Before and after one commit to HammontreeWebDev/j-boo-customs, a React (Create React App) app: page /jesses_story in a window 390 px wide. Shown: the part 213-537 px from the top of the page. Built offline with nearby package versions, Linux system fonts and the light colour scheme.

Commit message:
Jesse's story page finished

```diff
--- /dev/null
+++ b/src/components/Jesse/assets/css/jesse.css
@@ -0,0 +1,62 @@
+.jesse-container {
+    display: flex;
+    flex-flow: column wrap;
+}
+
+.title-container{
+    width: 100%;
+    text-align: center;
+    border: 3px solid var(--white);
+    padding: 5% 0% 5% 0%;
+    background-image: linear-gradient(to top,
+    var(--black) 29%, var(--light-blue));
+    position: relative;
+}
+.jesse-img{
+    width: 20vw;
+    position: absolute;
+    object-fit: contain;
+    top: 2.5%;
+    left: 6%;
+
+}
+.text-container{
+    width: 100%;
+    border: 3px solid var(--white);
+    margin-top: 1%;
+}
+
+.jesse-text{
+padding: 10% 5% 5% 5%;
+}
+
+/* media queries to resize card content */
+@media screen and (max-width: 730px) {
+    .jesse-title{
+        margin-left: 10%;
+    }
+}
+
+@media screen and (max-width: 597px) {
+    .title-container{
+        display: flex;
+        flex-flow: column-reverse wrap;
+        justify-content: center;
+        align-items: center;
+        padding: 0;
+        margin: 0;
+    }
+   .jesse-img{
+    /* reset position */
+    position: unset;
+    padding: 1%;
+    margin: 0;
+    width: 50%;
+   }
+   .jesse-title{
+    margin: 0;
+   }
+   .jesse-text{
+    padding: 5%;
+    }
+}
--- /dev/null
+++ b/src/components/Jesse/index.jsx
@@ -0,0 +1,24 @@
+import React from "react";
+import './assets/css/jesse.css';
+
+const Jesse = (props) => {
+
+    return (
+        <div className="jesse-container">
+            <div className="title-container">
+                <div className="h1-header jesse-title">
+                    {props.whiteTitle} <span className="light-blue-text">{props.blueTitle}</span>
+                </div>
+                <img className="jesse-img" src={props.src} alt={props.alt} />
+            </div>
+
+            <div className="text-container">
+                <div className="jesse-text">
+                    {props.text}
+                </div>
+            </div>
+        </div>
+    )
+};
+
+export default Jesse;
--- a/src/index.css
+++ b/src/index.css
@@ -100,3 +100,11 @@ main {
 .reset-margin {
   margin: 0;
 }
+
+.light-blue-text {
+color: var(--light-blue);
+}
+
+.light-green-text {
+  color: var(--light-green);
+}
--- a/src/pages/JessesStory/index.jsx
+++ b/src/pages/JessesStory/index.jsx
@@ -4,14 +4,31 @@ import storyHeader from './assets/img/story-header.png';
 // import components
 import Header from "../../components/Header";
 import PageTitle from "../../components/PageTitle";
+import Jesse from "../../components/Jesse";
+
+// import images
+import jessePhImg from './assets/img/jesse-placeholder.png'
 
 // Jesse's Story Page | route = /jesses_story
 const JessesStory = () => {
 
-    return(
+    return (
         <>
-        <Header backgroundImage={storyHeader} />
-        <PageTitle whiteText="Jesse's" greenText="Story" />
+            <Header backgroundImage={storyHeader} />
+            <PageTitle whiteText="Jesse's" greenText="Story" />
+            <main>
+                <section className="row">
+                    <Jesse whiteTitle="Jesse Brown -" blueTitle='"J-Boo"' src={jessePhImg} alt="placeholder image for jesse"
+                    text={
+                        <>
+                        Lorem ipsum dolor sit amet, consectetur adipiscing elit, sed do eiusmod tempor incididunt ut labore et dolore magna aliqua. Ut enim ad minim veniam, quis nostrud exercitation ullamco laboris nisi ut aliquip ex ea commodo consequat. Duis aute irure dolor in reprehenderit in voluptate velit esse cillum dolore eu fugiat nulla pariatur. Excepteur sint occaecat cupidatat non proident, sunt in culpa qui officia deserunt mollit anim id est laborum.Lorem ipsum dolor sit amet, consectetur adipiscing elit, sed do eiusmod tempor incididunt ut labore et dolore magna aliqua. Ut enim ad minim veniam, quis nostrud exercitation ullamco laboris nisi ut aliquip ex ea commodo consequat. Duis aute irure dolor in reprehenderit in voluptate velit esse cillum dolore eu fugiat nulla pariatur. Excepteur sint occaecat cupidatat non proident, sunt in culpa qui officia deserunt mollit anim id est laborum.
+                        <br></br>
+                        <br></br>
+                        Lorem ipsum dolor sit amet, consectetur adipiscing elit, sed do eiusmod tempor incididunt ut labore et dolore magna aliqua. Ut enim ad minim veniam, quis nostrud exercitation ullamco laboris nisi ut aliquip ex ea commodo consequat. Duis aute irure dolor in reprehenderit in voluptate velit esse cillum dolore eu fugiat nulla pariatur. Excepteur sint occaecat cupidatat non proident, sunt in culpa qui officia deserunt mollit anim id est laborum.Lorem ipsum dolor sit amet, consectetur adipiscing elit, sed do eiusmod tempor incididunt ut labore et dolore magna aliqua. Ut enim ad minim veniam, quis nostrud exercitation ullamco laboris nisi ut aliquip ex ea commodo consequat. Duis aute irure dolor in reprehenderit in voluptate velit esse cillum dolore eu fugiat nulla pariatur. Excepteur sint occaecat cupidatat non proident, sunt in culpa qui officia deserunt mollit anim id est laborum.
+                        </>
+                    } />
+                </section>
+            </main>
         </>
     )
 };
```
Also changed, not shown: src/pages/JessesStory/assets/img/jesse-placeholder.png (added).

------------------------------------

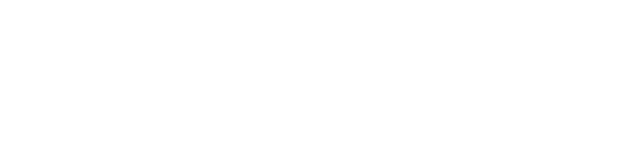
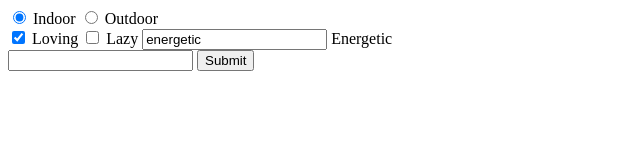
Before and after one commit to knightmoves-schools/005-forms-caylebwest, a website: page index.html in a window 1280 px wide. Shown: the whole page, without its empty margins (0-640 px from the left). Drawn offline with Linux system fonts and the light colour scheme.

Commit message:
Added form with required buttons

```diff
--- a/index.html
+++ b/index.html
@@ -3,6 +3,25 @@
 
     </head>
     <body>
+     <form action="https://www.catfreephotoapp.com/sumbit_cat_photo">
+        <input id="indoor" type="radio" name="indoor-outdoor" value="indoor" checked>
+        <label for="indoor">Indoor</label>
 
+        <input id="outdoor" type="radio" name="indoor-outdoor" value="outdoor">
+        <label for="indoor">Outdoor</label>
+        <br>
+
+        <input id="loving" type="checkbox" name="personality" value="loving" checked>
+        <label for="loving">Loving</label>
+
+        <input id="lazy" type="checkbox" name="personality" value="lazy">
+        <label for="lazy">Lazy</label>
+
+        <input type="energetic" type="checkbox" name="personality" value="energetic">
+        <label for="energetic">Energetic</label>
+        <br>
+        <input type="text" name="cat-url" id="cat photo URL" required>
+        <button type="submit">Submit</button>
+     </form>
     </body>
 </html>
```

------------------------------------

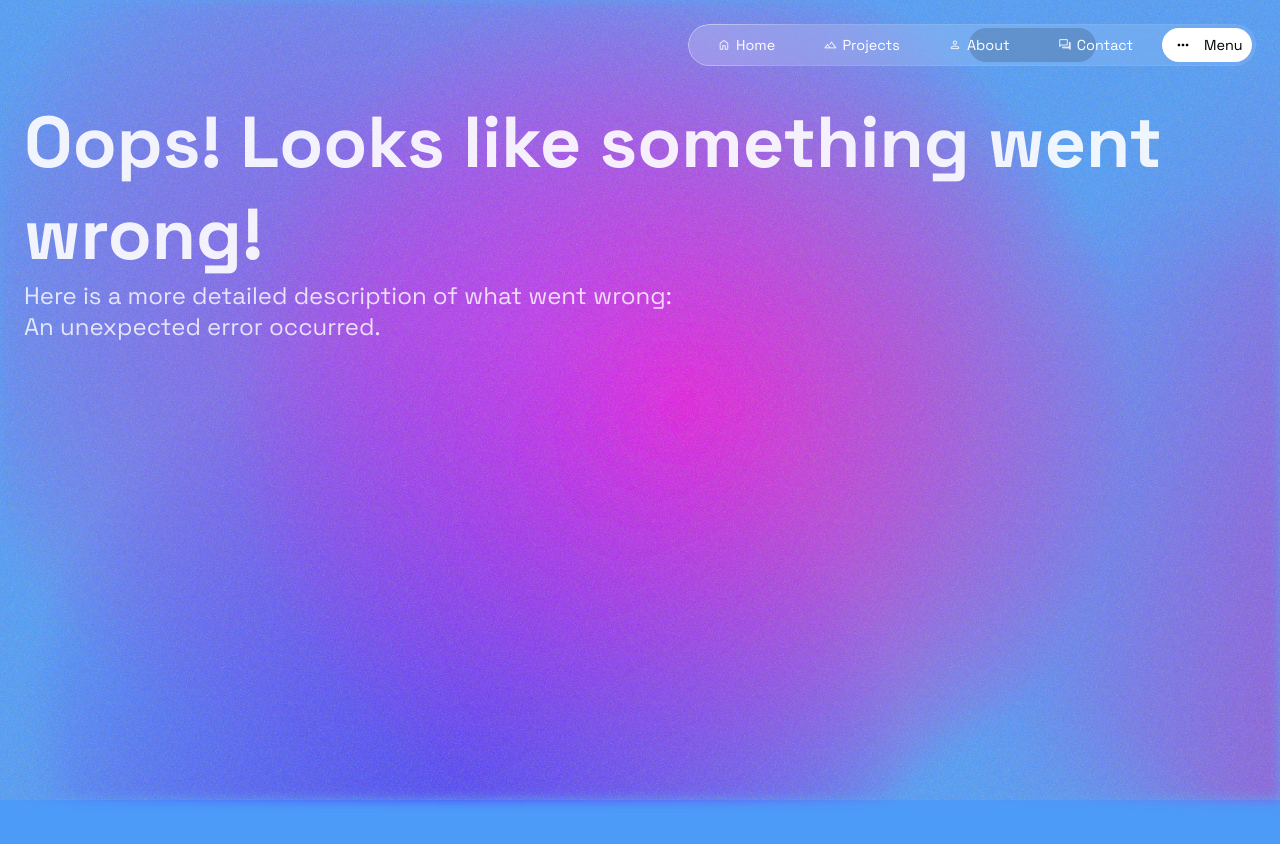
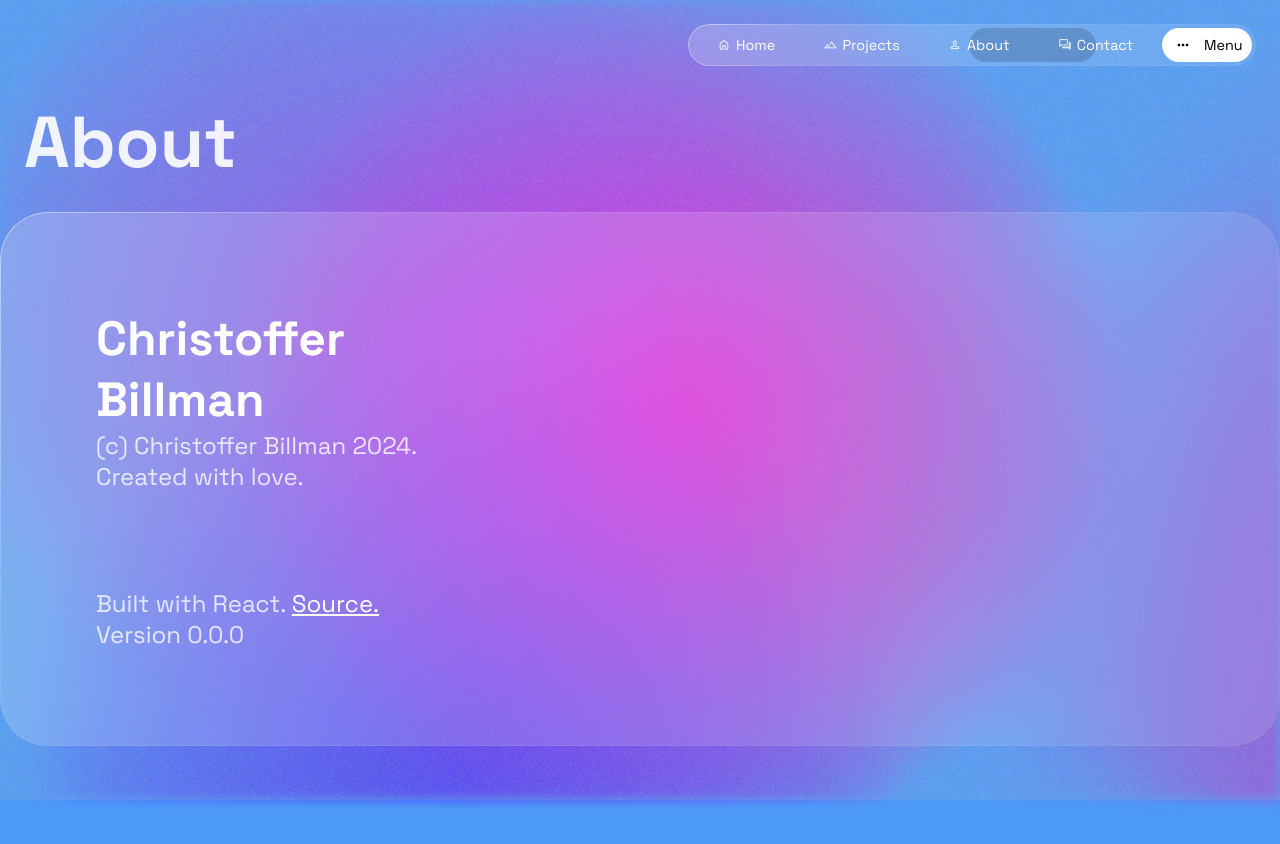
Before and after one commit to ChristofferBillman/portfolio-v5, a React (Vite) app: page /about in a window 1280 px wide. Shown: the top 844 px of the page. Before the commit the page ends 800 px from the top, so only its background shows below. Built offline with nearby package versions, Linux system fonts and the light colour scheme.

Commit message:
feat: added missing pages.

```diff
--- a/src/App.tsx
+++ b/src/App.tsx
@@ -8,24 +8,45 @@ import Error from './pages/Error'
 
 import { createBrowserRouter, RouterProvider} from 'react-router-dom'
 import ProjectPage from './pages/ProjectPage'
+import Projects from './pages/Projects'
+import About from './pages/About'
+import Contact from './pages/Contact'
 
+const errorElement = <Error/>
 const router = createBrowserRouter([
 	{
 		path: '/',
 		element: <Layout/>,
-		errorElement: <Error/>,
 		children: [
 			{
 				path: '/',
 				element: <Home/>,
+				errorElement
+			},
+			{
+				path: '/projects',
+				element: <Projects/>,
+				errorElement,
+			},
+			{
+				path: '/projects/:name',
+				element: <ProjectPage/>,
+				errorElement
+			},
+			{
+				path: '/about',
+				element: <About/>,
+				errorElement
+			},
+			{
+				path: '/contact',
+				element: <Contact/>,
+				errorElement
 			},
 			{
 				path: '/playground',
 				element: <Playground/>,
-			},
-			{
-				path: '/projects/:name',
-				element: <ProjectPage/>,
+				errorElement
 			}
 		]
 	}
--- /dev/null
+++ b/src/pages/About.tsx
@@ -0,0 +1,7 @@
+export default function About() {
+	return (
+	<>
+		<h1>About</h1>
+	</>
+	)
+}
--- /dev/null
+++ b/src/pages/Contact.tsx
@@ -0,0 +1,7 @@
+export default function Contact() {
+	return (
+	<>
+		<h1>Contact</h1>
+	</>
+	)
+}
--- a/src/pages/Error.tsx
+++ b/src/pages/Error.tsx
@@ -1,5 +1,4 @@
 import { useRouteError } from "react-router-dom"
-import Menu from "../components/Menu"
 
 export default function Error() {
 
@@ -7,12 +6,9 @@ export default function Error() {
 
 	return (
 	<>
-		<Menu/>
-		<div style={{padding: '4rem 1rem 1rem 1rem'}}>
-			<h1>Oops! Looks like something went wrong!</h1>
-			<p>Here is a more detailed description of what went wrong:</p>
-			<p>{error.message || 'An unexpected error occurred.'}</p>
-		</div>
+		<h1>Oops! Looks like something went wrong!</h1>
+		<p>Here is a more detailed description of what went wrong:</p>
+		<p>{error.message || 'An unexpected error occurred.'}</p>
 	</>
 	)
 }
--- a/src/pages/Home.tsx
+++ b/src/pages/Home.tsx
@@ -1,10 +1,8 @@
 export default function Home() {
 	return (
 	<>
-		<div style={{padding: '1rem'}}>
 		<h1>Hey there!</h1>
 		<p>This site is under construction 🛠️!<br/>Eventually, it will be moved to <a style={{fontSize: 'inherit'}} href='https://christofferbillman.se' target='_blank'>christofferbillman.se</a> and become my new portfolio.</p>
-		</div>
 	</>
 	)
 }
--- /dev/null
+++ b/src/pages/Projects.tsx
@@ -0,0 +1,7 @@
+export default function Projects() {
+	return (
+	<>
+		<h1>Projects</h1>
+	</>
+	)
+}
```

------------------------------------

## Work order
Reply with a lone number, the count of lines in the data that include the string "lazy".

## Result for this exercise
2